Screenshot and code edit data
__________________________________________________

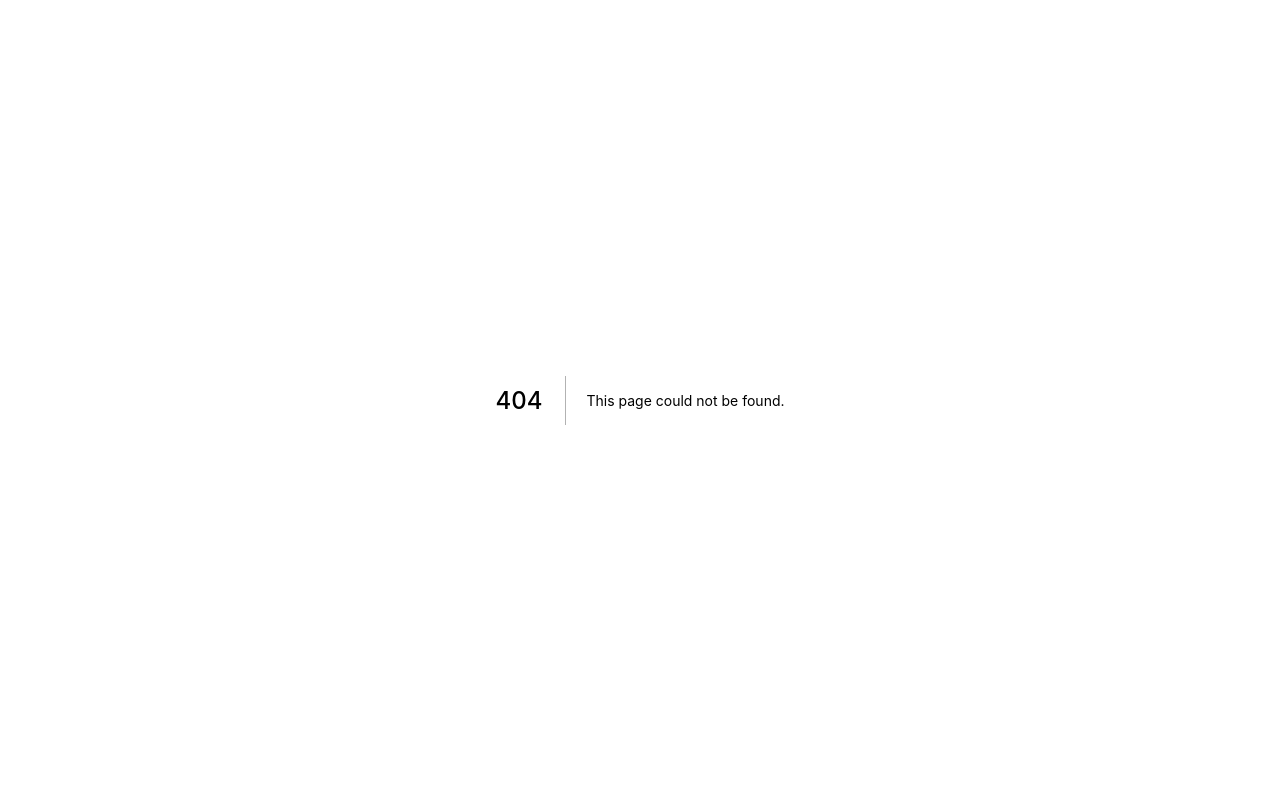
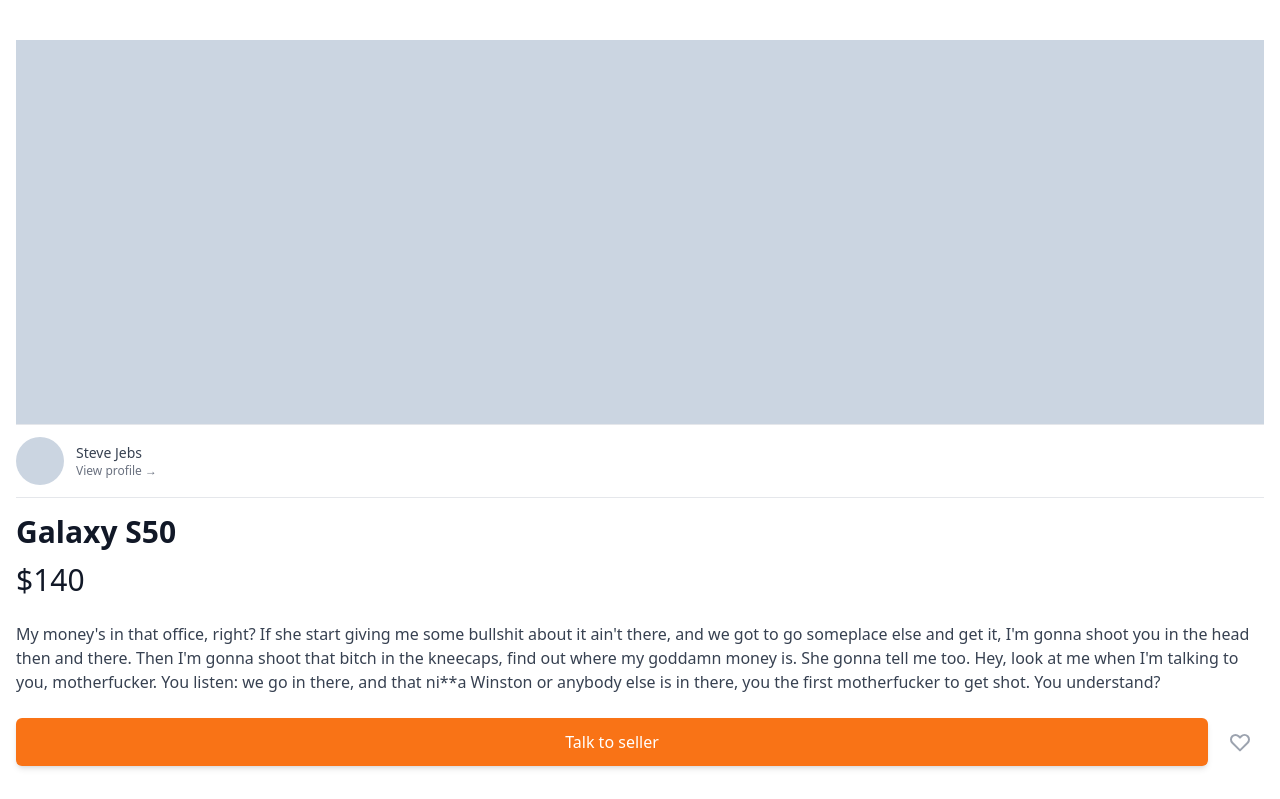
Before and after one commit to kanaheo/carrot-market, a Next.js app: page /items/1 in a window 1280 px wide. Before the commit this address had no page. Shown: the top 799 px of the page. Built offline with nearby package versions, Linux system fonts and the light colour scheme.

Commit message:
items detail

```diff
--- a/pages/index.tsx
+++ b/pages/index.tsx
@@ -6,10 +6,10 @@
       {new Array(10).fill(1).map((_, i) => (
         <div
           key={i}
-          className="flex px-4 border-b pb-4 cursor-pointer justify-between"
+          className="flex px-4  border-b pb-5 cursor-pointer justify-between"
         >
           <div className="flex space-x-4">
-            <div className="w-20 h20 bg-gray-400 rounded-md" />
+            <div className="w-20 h-20 bg-gray-400 rounded-md" />
             <div className="pt-2 flex flex-col">
               <h3 className="text-sm font-medium text-gray-900">
                 New iPhone 14
@@ -19,7 +19,7 @@
             </div>
           </div>
           <div className="flex space-x-2 items-end justify-end">
-            <div className="flex space-x-0.5 items-center text-sm text-gray-600">
+            <div className="flex space-x-0.5 items-center text-sm  text-gray-600">
               <svg
                 className="w-4 h-4"
                 fill="none"
@@ -36,7 +36,7 @@
               </svg>
               <span>1</span>
             </div>
-            <div className="flex space-x-0.5 items-center text-sm text-gray-600">
+            <div className="flex space-x-0.5 items-center text-sm  text-gray-600">
               <svg
                 className="w-4 h-4"
                 fill="none"
@@ -56,7 +56,7 @@
           </div>
         </div>
       ))}
-      <button className="fixed hover:bg-orange-600 transition-colors bottom-24 right-5 bg-orange-500 rounded-full shadow-xl p-4 text-white">
+      <button className="fixed hover:bg-orange-500 transition-colors cursor-pointer  bottom-24 right-5 shadow-xl bg-orange-400 rounded-full p-4 text-white">
         <svg
           className="h-6 w-6"
           xmlns="http://www.w3.org/2000/svg"
--- /dev/null
+++ b/pages/items/[id].tsx
@@ -0,0 +1,70 @@
+import type { NextPage } from "next";
+
+const ItemDetail: NextPage = () => {
+  return (
+    <div className="px-4 py-10">
+      <div className="mb-7">
+        <div className="h-96 bg-slate-300" />
+        <div className="flex cursor-pointer py-3 border-t border-b items-center space-x-3">
+          <div className="w-12 h-12 rounded-full bg-slate-300" />
+          <div>
+            <p className="text-sm font-medium text-gray-700">Steve Jebs</p>
+            <p className="text-xs font-medium text-gray-500">
+              View profile &rarr;
+            </p>
+          </div>
+        </div>
+        <div className="mt-4">
+          <h1 className="text-3xl font-bold text-gray-900">Galaxy S50</h1>
+          <span className="text-3xl block mt-3 text-gray-900">$140</span>
+          <p className="text-base my-6 text-gray-700">
+            My money&apos;s in that office, right? If she start giving me some
+            bullshit about it ain&apos;t there, and we got to go someplace else
+            and get it, I&apos;m gonna shoot you in the head then and there.
+            Then I&apos;m gonna shoot that bitch in the kneecaps, find out where
+            my goddamn money is. She gonna tell me too. Hey, look at me when
+            I&apos;m talking to you, motherfucker. You listen: we go in there,
+            and that ni**a Winston or anybody else is in there, you the first
+            motherfucker to get shot. You understand?
+          </p>
+          <div className="flex items-center justify-between space-x-2">
+            <button className="flex-1 bg-orange-500 text-white py-3 rounded-md font-medium hover:bg-orange-600 shadow-md focus:outline-none focus:ring-2 focus:ring-offset-2 focus:ring-orange-500">
+              Talk to seller
+            </button>
+            <button className="p-3 rounded-md flex items-center justify-center text-gray-400 hover:bg-gray-100 hover:text-gray-500">
+              <svg
+                className="h-6 w-6 "
+                xmlns="http://www.w3.org/2000/svg"
+                fill="none"
+                viewBox="0 0 24 24"
+                stroke="currentColor"
+                aria-hidden="true"
+              >
+                <path
+                  strokeLinecap="round"
+                  strokeLinejoin="round"
+                  strokeWidth="2"
+                  d="M4.318 6.318a4.5 4.5 0 000 6.364L12 20.364l7.682-7.682a4.5 4.5 0 00-6.364-6.364L12 7.636l-1.318-1.318a4.5 4.5 0 00-6.364 0z"
+                />
+              </svg>
+            </button>
+          </div>
+        </div>
+      </div>
+      <div>
+        <h2 className="text-2xl font-bold text-gray-700">Similar items</h2>
+        <div className="mt-6 grid grid-cols-2 gap-4">
+          {new Array(6).fill(1).map((_, i) => (
+            <div key={i}>
+              <div className="h-56 w-full mb-4 bg-slate-300" />
+              <h3 className=" text-gray-700 -mb-1">Galaxy S60</h3>
+              <span className="text-sm font-medium text-gray-900">$6</span>
+            </div>
+          ))}
+        </div>
+      </div>
+    </div>
+  );
+};
+
+export default ItemDetail;
```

__________________________________________________

Work task - Your reply should be the entries above, repeated exactly and free of pictures.

Response for this exercise -
Before and after one commit to kanaheo/carrot-market, a Next.js app: page /items/1 in a window 1280 px wide. Before the commit this address had no page. Shown: the top 799 px of the page. Built offline with nearby package versions, Linux system fonts and the light colour scheme.

Commit message:
items detail

```diff
--- a/pages/index.tsx
+++ b/pages/index.tsx
@@ -6,10 +6,10 @@
       {new Array(10).fill(1).map((_, i) => (
         <div
           key={i}
-          className="flex px-4 border-b pb-4 cursor-pointer justify-between"
+          className="flex px-4  border-b pb-5 cursor-pointer justify-between"
         >
           <div className="flex space-x-4">
-            <div className="w-20 h20 bg-gray-400 rounded-md" />
+            <div className="w-20 h-20 bg-gray-400 rounded-md" />
             <div className="pt-2 flex flex-col">
               <h3 className="text-sm font-medium text-gray-900">
                 New iPhone 14
@@ -19,7 +19,7 @@
             </div>
           </div>
           <div className="flex space-x-2 items-end justify-end">
-            <div className="flex space-x-0.5 items-center text-sm text-gray-600">
+            <div className="flex space-x-0.5 items-center text-sm  text-gray-600">
               <svg
                 className="w-4 h-4"
                 fill="none"
@@ -36,7 +36,7 @@
               </svg>
               <span>1</span>
             </div>
-            <div className="flex space-x-0.5 items-center text-sm text-gray-600">
+            <div className="flex space-x-0.5 items-center text-sm  text-gray-600">
               <svg
                 className="w-4 h-4"
                 fill="none"
@@ -56,7 +56,7 @@
           </div>
         </div>
       ))}
-      <button className="fixed hover:bg-orange-600 transition-colors bottom-24 right-5 bg-orange-500 rounded-full shadow-xl p-4 text-white">
+      <button className="fixed hover:bg-orange-500 transition-colors cursor-pointer  bottom-24 right-5 shadow-xl bg-orange-400 rounded-full p-4 text-white">
         <svg
           className="h-6 w-6"
           xmlns="http://www.w3.org/2000/svg"
--- /dev/null
+++ b/pages/items/[id].tsx
@@ -0,0 +1,70 @@
+import type { NextPage } from "next";
+
+const ItemDetail: NextPage = () => {
+  return (
+    <div className="px-4 py-10">
+      <div className="mb-7">
+        <div className="h-96 bg-slate-300" />
+        <div className="flex cursor-pointer py-3 border-t border-b items-center space-x-3">
+          <div className="w-12 h-12 rounded-full bg-slate-300" />
+          <div>
+            <p className="text-sm font-medium text-gray-700">Steve Jebs</p>
+            <p className="text-xs font-medium text-gray-500">
+              View profile &rarr;
+            </p>
+          </div>
+        </div>
+        <div className="mt-4">
+          <h1 className="text-3xl font-bold text-gray-900">Galaxy S50</h1>
+          <span className="text-3xl block mt-3 text-gray-900">$140</span>
+          <p className="text-base my-6 text-gray-700">
+            My money&apos;s in that office, right? If she start giving me some
+            bullshit about it ain&apos;t there, and we got to go someplace else
+            and get it, I&apos;m gonna shoot you in the head then and there.
+            Then I&apos;m gonna shoot that bitch in the kneecaps, find out where
+            my goddamn money is. She gonna tell me too. Hey, look at me when
+            I&apos;m talking to you, motherfucker. You listen: we go in there,
+            and that ni**a Winston or anybody else is in there, you the first
+            motherfucker to get shot. You understand?
+          </p>
+          <div className="flex items-center justify-between space-x-2">
+            <button className="flex-1 bg-orange-500 text-white py-3 rounded-md font-medium hover:bg-orange-600 shadow-md focus:outline-none focus:ring-2 focus:ring-offset-2 focus:ring-orange-500">
+              Talk to seller
+            </button>
+            <button className="p-3 rounded-md flex items-center justify-center text-gray-400 hover:bg-gray-100 hover:text-gray-500">
+              <svg
+                className="h-6 w-6 "
+                xmlns="http://www.w3.org/2000/svg"
+                fill="none"
+                viewBox="0 0 24 24"
+                stroke="currentColor"
+                aria-hidden="true"
+              >
+                <path
+                  strokeLinecap="round"
+                  strokeLinejoin="round"
+                  strokeWidth="2"
+                  d="M4.318 6.318a4.5 4.5 0 000 6.364L12 20.364l7.682-7.682a4.5 4.5 0 00-6.364-6.364L12 7.636l-1.318-1.318a4.5 4.5 0 00-6.364 0z"
+                />
+              </svg>
+            </button>
+          </div>
+        </div>
+      </div>
+      <div>
+        <h2 className="text-2xl font-bold text-gray-700">Similar items</h2>
+        <div className="mt-6 grid grid-cols-2 gap-4">
+          {new Array(6).fill(1).map((_, i) => (
+            <div key={i}>
+              <div className="h-56 w-full mb-4 bg-slate-300" />
+              <h3 className=" text-gray-700 -mb-1">Galaxy S60</h3>
+              <span className="text-sm font-medium text-gray-900">$6</span>
+            </div>
+          ))}
+        </div>
+      </div>
+    </div>
+  );
+};
+
+export default ItemDetail;
```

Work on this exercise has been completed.